This article was originally published by Radio Free Asia and is reprinted with permission.
A week after the U.S. Senate Foreign Relations Committee passed a bill on U.S. policy toward Taiwan, the House of Representatives Foreign Affairs Committee introduced its own version.
Analysts say it will take time to consolidate the two versions of the Taiwan Policy Act 2022 amid concerns that it would not clear the U.S. Congress before the end of the current term in Jan. 2023.
The House’s version of the Taiwan Policy Act was introduced on Wednesday by the Foreign Affairs Committee Lead Republican and Chairman of its China Task Force, Michael McCaul, in order to “strengthen Taiwan’s defense and deter the aggression of the Chinese Communist Party [CCP].”
“Taiwan is a critical national security partner for the United States whose democracy is under an unprecedented level of threat from the CCP,” said McCaul.
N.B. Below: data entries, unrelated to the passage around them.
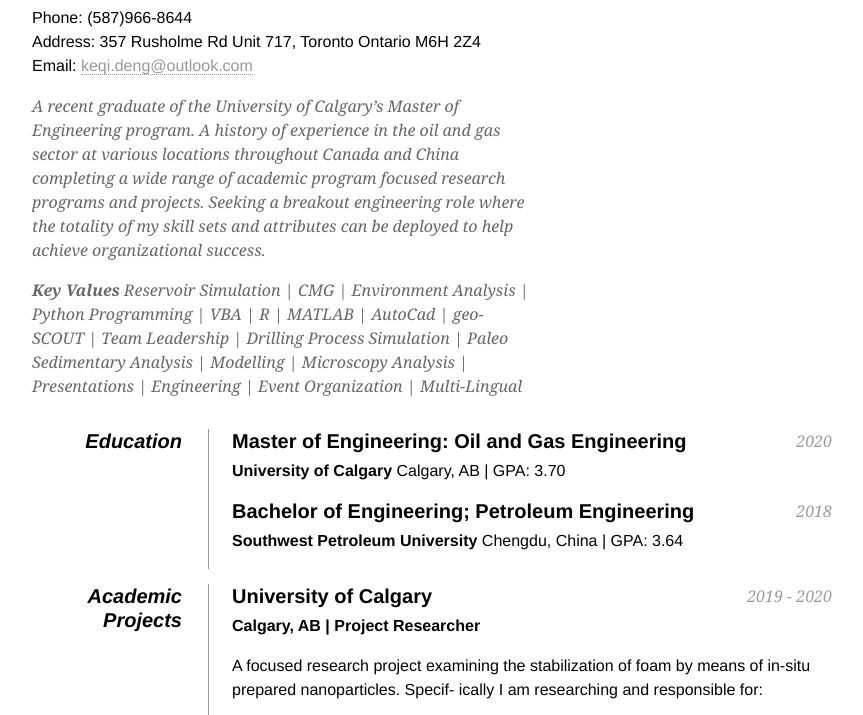
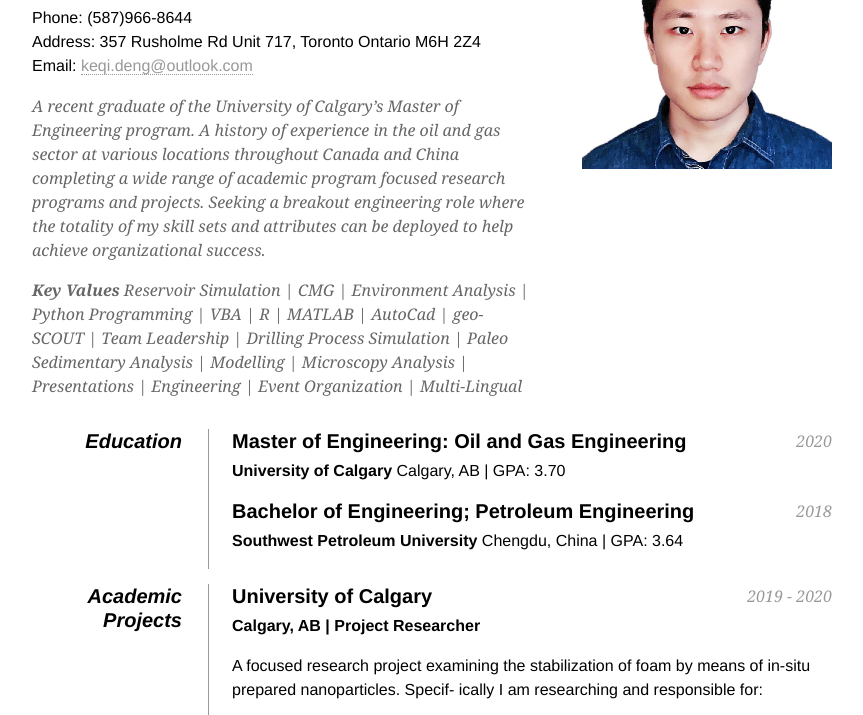
Before and after one commit to keqideng/resume, a plain HTML site: page index.html in a window 1280 px wide. Shown: the part 91-806 px from the top of the page, without its empty margins (208-1071 px from the left). Drawn offline with Linux system fonts and the light colour scheme.

Commit message:
Update index.html

```diff
--- a/index.html
+++ b/index.html
@@ -41,7 +41,7 @@
 
     <div id="page-wrap">
 
-        <img src="images/keqi.png" alt="Photo of Keqi" id="pic" />
+        <img src="keqi.png" alt="Photo of Keqi" id="pic" />
 
         <div id="contact-info" class="vcard">
 
```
“Now is the time to arm our ally, before an invasion occurs not after… Deterrence is key to stopping the CCP from provoking a conflict that would seriously harm U.S. national security,” the Texan congressman said.
The draft bill proposed “a comprehensive set of tools to increase Taiwan’s military capabilities to deter and defeat a CCP attack” including authorizing up to U.S. $6.5 billion in Foreign Military Financing over 5 fiscal years, contingent on Taiwan increasing non-personnel defense spending, according to the Committee’s summary.
It would also establish joint training, planning, and exercises as well as authorize a munitions stockpile, FMF (foreign military financing) loans, and drawdown authority for Taiwan. Similar to the Senate’s version, the House Committee’s version asks for expediting military sales to Taiwan.
Yet amongst measures to modernize the U.S. Taiwan policy, the House proposed version “requires administration to refer to Taiwan as a ‘government’; reauthorizes Taiwan Assurance Act to reduce unnecessary restrictions; ensures Taiwan is able to display its national flag for government business; renames TECRO (the Taipei Economic and Cultural Representative Office in the United States) the ‘Taiwan Representative Office’; and elevates top U.S. diplomat in Taiwan with Senate confirmation.”
Similar provisions in the Senate’s Taiwan Policy Act 2022 were removed after the White House expressed concerns about some of the elements that may be deemed as “radical.”
“It is natural that the House’s version of Taiwan Policy Act is a more uncompromising reflection of U.S. support for and sentiment towards Taiwan,” said Wen-Ti Sung, a political scientist from the Taiwan Studies Program at the Australian National University.
“The U.S. House of Representatives historically represents popular values while the U.S. Senate represents pragmatism and moderation,” Sung said.
“This makes the U.S. Senate version look moderate in comparison, thereby making it easier for Beijing to accept the Senate version, if that’s the version that eventually passes through both chambers,” the analyst told RFA.
China has repeatedly protested against all Taiwan-related U.S. legislations, including the Taiwan Policy Act, which it calls “U.S. interference in China’s internal affairs”, and requires that the U.S. stop advancing them.
The challenge now would be how to consolidate the two versions.
“The significant gap between Senate and House versions may necessitate a lengthy reconciliation process to harmonize their proposals, and all these have to be done by no later than January 2023 when the next Congress swears in, or it will all go to waste,” Sung said.
Accelerating arms transfer to Taiwan
Last week Taiwanese official media quoted an unnamed senior official with knowledge of the matter who said that the government thinks “it is unlikely that the Taiwan Policy Act will clear the U.S. Congress before the end of the current term.”
The official quoted by the Central News Agency (CNA) revealed that Taipei “had known the proposed bill would not clear the current U.S. Congress” as early as June, even before it was introduced to the Senate.
It was eventually passed by the Senate Foreign Relations Committee on Sept. 14.
However, despite uncertainties around the passing of the Taiwan Policy Act, a newly introduced bill at the U.S. Congress could still help speed up arms transfer to Taipei.
Congressmen Steve Chabot and Brad Sherman on Sept. 15 introduced the Accelerating Arms Transfers to Taiwan Act (H.R. 8842) which, if passed, would make Taiwan eligible for priority delivery of excess defense articles.
It would, if approved, also require the Secretary of Defense to use the Special Defense Acquisition Fund to accelerate weapons procurement for Taiwan and authorize the creation of a war reserve stockpile on Taiwan.
Taiwan has accumulated a backlog of U.S. $14.2 billion in military equipment that it bought from the U.S. in 2019 but has yet to receive due to the COVID-19 pandemic and the war in Ukraine.